-------- Data --------

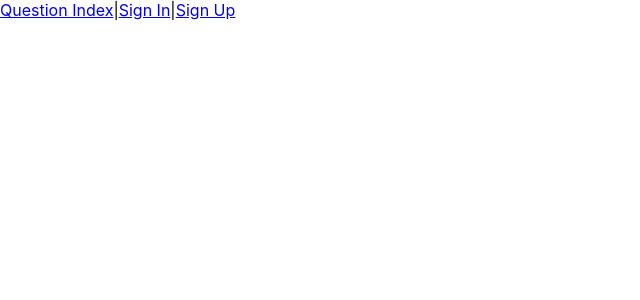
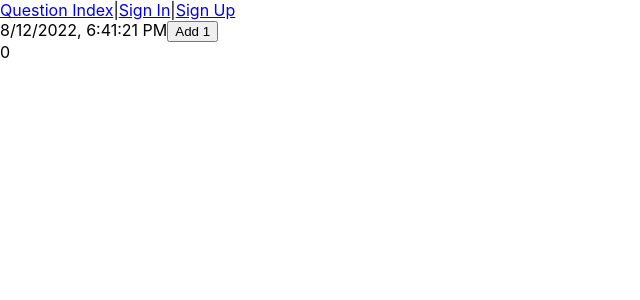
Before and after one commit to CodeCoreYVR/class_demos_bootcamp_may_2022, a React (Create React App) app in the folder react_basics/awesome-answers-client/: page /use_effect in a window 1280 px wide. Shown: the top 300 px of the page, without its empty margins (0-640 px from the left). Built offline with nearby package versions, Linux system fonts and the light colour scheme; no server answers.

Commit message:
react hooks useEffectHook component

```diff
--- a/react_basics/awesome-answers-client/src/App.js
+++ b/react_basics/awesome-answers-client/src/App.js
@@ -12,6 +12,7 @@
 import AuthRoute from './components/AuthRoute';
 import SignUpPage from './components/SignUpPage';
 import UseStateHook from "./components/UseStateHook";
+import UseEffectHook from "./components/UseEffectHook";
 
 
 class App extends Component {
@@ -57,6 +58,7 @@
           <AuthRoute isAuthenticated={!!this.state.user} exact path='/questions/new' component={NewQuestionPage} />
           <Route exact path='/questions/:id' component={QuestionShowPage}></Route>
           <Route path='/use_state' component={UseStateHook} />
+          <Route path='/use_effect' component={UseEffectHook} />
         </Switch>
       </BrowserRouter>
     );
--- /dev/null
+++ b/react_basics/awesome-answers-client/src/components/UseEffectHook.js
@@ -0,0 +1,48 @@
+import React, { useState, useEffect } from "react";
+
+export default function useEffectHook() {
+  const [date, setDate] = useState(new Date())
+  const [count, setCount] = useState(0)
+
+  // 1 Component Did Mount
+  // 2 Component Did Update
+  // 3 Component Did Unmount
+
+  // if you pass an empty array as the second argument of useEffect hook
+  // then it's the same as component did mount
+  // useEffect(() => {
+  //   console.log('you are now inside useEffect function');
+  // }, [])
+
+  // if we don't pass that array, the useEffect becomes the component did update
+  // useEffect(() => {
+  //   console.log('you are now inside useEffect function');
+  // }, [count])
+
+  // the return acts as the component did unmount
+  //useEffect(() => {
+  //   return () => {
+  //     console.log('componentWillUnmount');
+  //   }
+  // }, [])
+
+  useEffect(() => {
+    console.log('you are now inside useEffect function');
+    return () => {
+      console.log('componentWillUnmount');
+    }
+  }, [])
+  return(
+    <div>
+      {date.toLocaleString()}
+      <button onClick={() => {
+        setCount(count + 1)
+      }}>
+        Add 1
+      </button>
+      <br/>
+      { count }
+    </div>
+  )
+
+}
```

--------
-------- Data --------

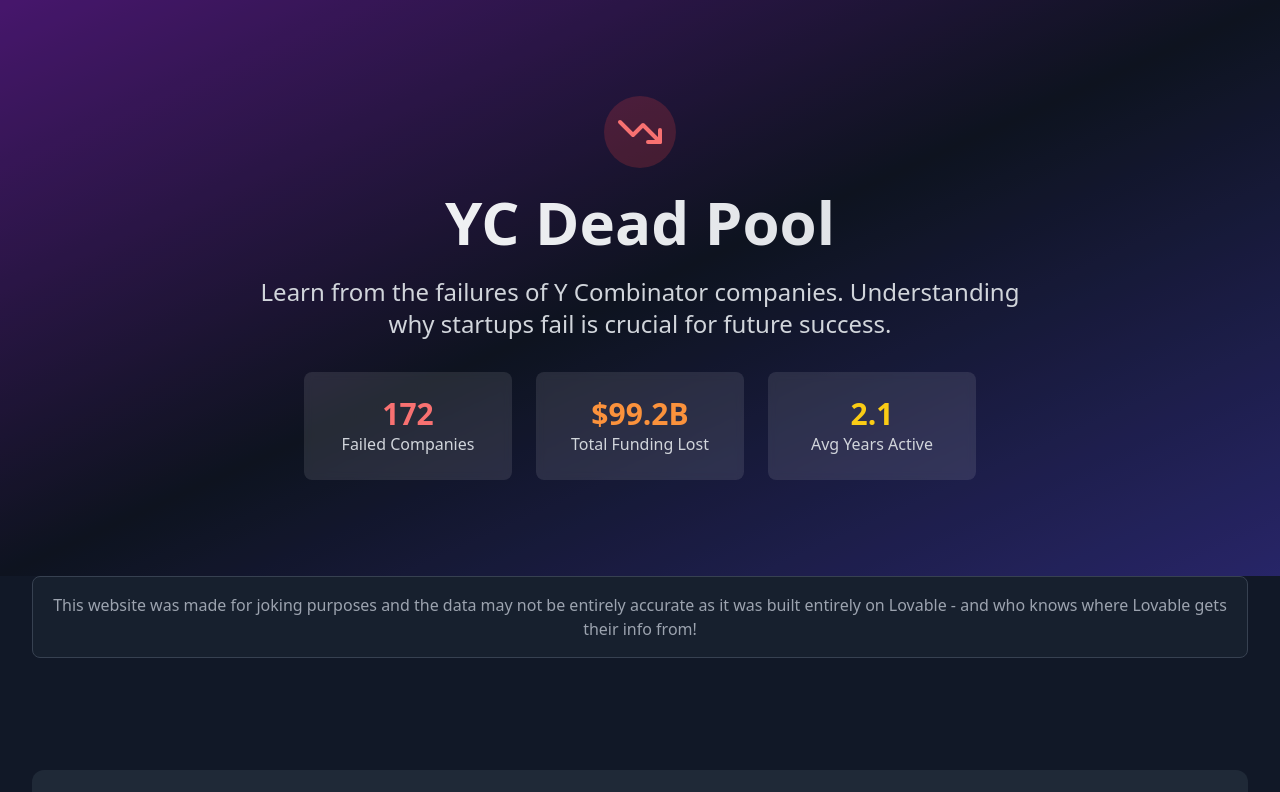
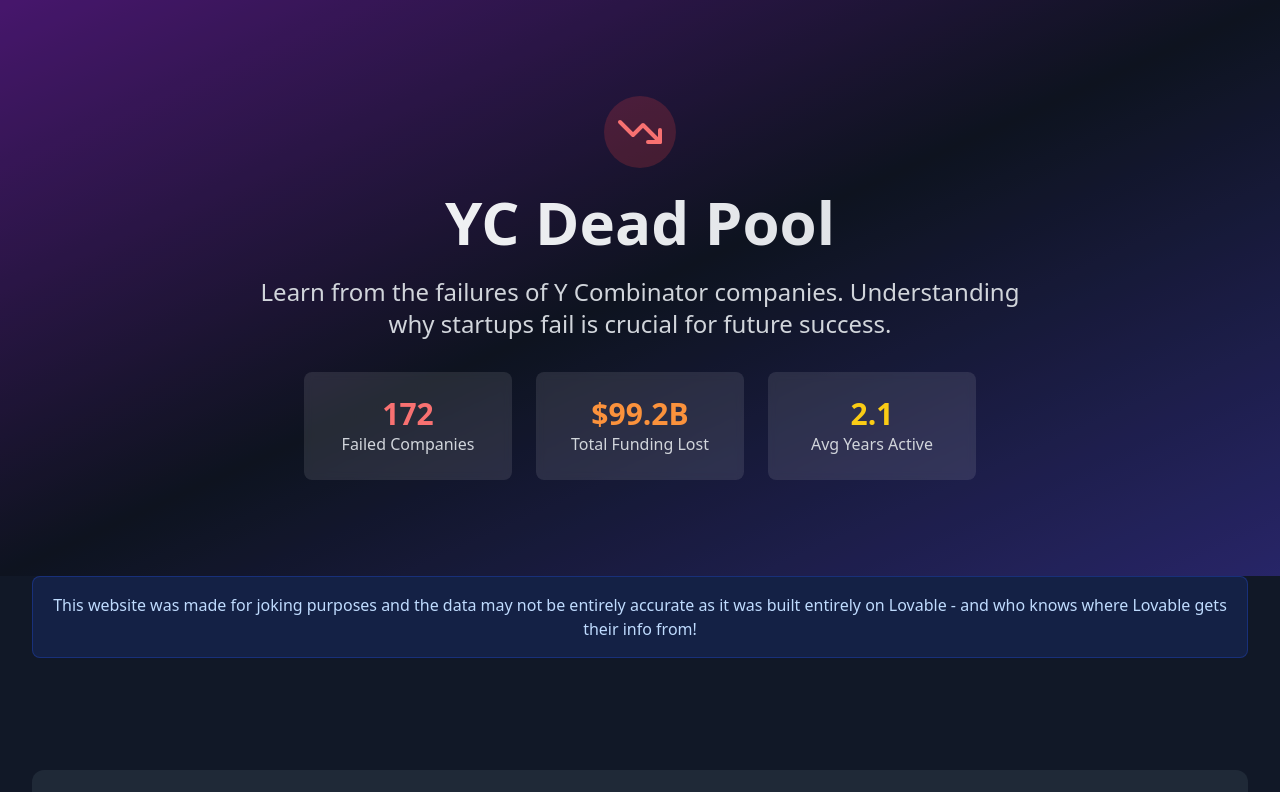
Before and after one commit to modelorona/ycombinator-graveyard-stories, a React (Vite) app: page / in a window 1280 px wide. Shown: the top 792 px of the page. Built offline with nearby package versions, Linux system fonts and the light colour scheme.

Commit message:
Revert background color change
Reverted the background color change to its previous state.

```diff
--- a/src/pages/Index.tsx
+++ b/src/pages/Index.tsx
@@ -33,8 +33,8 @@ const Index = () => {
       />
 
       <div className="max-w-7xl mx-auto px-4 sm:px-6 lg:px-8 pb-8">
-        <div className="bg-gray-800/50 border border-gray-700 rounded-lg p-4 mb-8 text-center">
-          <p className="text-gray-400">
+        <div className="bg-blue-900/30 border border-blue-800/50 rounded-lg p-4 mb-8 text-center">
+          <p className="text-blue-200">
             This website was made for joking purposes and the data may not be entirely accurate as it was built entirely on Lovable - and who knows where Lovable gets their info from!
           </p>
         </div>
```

--------

> **Work request**: Reproduce each line in the listing above that mentions the string "components".

> **Answer space**:
 import AuthRoute from './components/AuthRoute';
 import SignUpPage from './components/SignUpPage';
 import UseStateHook from "./components/UseStateHook";
+import UseEffectHook from "./components/UseEffectHook";
+++ b/react_basics/awesome-answers-client/src/components/UseEffectHook.js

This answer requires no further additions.